* _Supplied records_
........

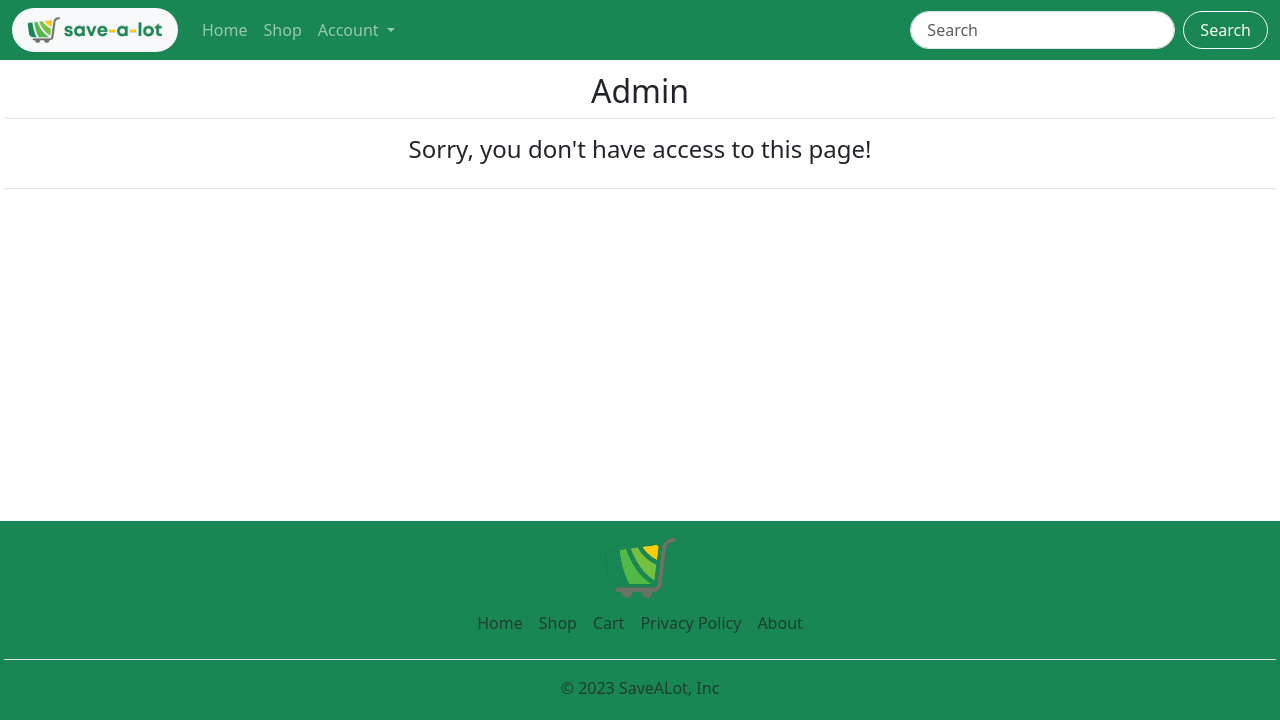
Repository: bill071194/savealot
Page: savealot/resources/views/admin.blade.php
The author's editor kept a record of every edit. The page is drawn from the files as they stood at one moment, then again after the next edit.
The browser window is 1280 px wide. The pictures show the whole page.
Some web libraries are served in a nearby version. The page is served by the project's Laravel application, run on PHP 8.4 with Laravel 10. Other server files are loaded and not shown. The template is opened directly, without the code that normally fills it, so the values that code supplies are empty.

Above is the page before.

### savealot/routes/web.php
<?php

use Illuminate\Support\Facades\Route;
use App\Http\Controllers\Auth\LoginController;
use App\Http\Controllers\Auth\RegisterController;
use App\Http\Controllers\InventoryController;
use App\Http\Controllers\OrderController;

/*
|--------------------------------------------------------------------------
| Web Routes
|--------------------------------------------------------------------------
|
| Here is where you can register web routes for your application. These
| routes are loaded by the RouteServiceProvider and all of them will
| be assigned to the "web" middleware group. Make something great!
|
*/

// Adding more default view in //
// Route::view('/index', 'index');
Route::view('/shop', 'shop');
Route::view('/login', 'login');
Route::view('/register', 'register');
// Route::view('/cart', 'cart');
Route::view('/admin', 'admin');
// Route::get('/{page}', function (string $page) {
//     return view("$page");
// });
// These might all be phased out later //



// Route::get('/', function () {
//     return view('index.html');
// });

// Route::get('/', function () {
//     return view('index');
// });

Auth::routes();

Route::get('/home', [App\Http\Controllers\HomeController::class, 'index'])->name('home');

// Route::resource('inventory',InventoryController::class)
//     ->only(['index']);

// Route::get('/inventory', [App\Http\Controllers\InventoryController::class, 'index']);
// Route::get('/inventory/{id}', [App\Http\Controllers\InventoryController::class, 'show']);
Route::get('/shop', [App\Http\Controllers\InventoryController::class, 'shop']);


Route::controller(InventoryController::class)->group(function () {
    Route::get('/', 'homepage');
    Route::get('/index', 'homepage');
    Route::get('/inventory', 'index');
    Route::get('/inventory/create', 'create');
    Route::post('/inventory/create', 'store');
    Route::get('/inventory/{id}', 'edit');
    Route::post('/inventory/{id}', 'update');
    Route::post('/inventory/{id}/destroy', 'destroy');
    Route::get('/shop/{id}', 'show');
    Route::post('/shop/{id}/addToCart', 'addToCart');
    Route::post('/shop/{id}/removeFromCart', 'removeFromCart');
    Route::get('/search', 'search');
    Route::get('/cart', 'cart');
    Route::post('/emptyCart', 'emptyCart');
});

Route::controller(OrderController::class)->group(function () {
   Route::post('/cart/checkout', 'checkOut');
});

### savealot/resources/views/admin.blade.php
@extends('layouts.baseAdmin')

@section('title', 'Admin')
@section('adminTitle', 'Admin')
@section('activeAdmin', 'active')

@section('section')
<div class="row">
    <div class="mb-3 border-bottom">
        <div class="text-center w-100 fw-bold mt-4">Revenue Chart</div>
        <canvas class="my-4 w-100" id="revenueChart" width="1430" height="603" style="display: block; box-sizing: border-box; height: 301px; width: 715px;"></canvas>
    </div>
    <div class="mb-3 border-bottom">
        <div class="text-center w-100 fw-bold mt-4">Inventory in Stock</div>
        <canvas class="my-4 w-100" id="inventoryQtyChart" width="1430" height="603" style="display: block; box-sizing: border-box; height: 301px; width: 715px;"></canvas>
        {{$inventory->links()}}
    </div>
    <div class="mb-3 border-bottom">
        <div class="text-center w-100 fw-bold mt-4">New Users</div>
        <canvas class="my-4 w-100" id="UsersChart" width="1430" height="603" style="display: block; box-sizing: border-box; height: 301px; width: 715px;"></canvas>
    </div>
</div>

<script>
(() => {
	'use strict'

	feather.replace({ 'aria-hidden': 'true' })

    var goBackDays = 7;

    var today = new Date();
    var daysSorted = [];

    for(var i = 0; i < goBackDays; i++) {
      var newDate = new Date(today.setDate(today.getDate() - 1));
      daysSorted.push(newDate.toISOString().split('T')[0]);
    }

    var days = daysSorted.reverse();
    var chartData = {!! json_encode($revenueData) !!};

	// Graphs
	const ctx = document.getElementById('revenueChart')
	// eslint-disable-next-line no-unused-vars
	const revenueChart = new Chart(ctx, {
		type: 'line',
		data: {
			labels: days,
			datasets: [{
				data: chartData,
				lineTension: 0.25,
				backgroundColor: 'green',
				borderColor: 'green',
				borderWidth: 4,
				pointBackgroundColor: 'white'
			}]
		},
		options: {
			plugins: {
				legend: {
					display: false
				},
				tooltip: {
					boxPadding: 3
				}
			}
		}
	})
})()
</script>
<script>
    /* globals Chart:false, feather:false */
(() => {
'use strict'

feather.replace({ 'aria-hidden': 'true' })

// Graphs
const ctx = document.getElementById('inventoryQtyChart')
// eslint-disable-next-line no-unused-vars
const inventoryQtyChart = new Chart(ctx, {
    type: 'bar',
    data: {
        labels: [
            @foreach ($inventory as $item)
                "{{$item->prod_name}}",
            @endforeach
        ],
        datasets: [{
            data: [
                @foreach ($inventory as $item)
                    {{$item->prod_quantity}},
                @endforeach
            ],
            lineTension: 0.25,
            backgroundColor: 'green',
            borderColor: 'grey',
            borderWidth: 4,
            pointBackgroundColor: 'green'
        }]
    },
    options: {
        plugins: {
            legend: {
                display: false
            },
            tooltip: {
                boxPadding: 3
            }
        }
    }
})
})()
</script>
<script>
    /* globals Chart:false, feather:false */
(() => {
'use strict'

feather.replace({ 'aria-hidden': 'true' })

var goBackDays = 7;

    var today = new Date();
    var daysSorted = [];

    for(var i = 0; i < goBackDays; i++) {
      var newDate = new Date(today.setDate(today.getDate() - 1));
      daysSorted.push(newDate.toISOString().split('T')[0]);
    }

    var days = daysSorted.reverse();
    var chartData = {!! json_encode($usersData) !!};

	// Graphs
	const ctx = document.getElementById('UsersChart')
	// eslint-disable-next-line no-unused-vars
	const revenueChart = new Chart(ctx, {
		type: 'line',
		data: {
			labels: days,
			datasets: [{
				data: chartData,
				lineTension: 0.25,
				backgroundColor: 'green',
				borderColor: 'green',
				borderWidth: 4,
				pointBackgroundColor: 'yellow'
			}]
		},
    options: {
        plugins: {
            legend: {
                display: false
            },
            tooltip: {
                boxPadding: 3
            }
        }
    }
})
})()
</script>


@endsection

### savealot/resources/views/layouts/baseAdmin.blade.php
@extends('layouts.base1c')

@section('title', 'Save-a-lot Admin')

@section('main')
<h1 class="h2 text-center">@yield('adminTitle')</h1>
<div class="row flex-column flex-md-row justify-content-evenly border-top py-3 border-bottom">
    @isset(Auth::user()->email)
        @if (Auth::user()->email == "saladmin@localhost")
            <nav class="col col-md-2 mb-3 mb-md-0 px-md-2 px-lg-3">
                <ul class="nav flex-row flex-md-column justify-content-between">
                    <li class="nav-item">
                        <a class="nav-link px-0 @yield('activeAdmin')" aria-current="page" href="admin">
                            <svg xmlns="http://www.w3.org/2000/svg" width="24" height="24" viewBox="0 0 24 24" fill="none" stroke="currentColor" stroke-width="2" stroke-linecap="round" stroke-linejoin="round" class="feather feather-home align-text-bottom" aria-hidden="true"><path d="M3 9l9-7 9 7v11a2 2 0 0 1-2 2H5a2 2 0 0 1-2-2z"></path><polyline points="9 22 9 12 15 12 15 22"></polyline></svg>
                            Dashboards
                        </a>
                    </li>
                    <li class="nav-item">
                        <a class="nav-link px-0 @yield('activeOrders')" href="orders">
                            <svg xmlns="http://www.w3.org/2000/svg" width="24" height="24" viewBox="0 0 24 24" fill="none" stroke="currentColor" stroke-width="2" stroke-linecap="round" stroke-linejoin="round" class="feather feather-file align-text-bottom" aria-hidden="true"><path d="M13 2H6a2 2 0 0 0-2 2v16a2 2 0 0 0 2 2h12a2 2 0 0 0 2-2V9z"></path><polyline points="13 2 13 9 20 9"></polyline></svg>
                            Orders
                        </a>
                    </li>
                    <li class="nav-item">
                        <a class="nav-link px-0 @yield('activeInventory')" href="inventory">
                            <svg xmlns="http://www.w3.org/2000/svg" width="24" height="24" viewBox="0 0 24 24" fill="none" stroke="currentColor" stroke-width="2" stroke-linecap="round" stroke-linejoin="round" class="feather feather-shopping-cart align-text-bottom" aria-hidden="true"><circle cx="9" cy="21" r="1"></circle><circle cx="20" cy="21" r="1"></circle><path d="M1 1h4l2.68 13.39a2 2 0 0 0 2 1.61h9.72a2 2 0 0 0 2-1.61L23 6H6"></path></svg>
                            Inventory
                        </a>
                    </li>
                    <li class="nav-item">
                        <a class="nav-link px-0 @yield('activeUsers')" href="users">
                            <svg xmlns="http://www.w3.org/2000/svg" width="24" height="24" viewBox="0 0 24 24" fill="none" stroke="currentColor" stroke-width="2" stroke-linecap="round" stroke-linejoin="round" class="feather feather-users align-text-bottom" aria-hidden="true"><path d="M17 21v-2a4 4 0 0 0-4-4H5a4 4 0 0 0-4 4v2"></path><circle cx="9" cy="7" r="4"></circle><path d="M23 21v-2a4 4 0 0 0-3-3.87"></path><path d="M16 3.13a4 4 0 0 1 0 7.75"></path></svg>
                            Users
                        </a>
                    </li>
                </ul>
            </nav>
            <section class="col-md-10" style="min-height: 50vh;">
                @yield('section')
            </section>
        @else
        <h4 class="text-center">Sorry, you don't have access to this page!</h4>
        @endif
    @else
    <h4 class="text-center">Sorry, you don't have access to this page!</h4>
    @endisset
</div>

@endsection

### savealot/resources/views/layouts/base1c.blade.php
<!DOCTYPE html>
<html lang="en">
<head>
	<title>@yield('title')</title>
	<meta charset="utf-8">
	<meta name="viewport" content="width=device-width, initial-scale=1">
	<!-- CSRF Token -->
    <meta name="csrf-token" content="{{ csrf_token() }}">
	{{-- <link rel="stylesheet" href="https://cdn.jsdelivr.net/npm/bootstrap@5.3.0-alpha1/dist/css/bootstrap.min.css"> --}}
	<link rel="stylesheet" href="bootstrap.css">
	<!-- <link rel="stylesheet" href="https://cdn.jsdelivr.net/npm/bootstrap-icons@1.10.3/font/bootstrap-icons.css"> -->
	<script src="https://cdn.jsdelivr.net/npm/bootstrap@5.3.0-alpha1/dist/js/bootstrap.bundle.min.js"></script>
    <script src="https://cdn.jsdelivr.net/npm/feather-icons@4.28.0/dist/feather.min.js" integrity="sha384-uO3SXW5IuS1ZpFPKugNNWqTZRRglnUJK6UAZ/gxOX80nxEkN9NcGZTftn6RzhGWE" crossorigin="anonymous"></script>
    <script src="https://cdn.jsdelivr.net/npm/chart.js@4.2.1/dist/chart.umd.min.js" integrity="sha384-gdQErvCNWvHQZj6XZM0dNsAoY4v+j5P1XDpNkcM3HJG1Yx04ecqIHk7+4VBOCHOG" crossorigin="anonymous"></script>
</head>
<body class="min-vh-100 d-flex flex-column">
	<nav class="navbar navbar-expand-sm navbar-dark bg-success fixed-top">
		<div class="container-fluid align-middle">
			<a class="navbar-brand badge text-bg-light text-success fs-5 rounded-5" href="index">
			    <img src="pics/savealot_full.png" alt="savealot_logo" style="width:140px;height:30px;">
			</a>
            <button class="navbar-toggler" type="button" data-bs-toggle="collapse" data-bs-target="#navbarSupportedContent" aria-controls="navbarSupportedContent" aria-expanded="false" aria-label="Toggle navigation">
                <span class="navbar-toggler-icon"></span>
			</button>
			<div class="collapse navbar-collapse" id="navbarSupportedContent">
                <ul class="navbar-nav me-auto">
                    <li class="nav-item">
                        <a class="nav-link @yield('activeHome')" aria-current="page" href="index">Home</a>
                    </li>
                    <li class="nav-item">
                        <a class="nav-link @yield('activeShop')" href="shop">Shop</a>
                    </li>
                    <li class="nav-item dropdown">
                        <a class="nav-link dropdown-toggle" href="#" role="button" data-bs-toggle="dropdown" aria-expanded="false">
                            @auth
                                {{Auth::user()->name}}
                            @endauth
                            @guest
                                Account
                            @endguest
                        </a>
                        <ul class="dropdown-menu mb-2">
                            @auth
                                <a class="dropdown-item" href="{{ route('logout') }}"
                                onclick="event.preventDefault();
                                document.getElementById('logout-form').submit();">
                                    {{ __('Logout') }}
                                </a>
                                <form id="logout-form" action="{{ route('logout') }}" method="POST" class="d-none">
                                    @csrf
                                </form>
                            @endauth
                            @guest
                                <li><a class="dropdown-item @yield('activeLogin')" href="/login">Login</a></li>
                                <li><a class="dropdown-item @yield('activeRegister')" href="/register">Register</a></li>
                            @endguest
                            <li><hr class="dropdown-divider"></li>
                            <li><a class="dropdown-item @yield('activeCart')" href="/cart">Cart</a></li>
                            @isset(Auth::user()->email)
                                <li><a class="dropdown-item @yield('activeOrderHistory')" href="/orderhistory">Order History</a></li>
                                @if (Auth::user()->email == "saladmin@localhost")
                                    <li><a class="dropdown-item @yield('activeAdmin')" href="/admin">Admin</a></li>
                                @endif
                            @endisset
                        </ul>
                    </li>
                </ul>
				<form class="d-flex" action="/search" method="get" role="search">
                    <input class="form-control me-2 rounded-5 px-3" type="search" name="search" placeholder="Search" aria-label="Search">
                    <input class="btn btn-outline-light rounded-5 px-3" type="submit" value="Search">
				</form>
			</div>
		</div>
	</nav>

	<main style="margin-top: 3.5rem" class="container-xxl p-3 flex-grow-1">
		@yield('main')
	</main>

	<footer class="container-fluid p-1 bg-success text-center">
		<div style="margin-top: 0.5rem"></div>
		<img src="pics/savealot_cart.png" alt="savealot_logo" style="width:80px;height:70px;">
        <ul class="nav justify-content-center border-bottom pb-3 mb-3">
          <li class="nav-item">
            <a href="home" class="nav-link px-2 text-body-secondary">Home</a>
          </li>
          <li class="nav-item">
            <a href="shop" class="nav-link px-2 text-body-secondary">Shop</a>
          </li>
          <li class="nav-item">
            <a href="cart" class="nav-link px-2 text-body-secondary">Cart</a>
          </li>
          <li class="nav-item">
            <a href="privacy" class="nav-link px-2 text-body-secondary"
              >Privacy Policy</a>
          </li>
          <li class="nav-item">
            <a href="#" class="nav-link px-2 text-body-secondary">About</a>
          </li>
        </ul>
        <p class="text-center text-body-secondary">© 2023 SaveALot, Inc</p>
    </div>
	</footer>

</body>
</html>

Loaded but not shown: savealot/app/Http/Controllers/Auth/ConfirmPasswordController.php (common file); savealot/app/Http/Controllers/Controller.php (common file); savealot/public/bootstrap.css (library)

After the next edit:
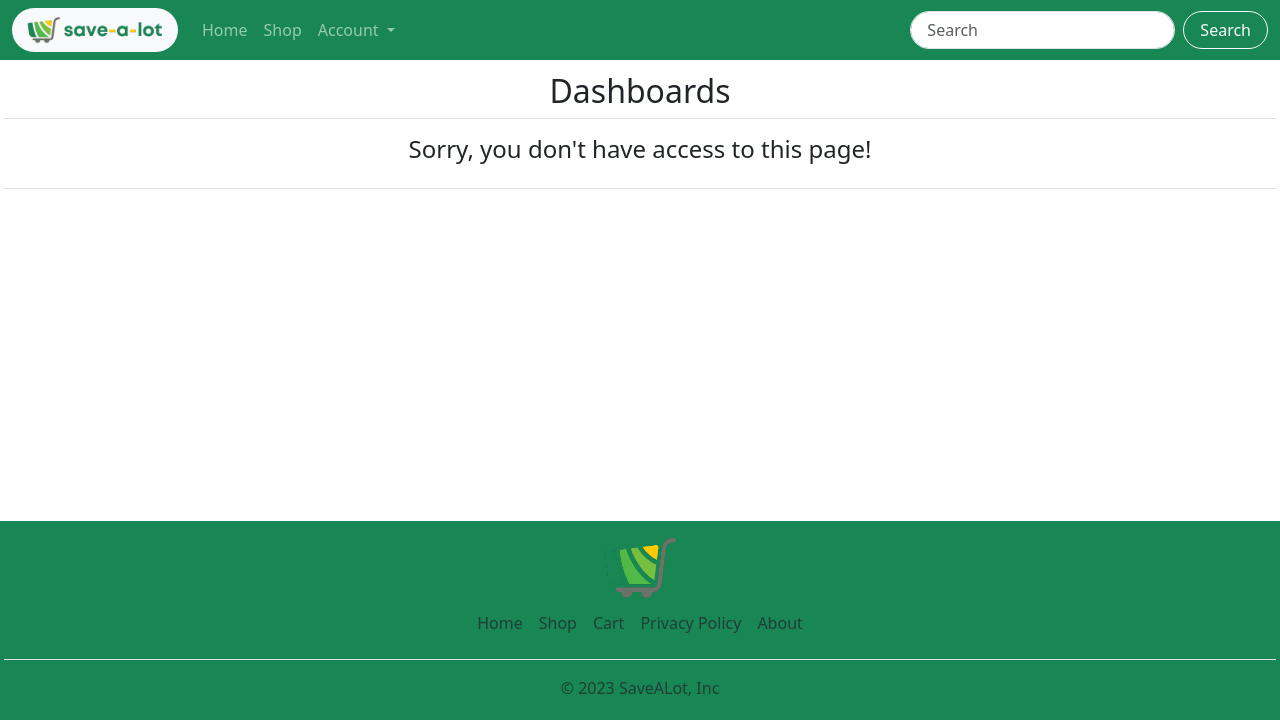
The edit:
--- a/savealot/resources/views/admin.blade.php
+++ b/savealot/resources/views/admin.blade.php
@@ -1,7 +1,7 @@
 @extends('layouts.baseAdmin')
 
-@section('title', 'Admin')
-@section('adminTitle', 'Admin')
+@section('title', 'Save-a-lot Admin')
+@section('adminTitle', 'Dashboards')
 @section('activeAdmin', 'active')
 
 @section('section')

........

* _Problem to solve_
Copy each line of the material where "Controllers" is found.

* _Task answer_
use App\Http\Controllers\Auth\LoginController;
use App\Http\Controllers\Auth\RegisterController;
use App\Http\Controllers\InventoryController;
use App\Http\Controllers\OrderController;
Route::get('/home', [App\Http\Controllers\HomeController::class, 'index'])->name('home');
// Route::get('/inventory', [App\Http\Controllers\InventoryController::class, 'index']);
// Route::get('/inventory/{id}', [App\Http\Controllers\InventoryController::class, 'show']);
Route::get('/shop', [App\Http\Controllers\InventoryController::class, 'shop']);
Loaded but not shown: savealot/app/Http/Controllers/Auth/ConfirmPasswordController.php (common file); savealot/app/Http/Controllers/Controller.php (common file); savealot/public/bootstrap.css (library)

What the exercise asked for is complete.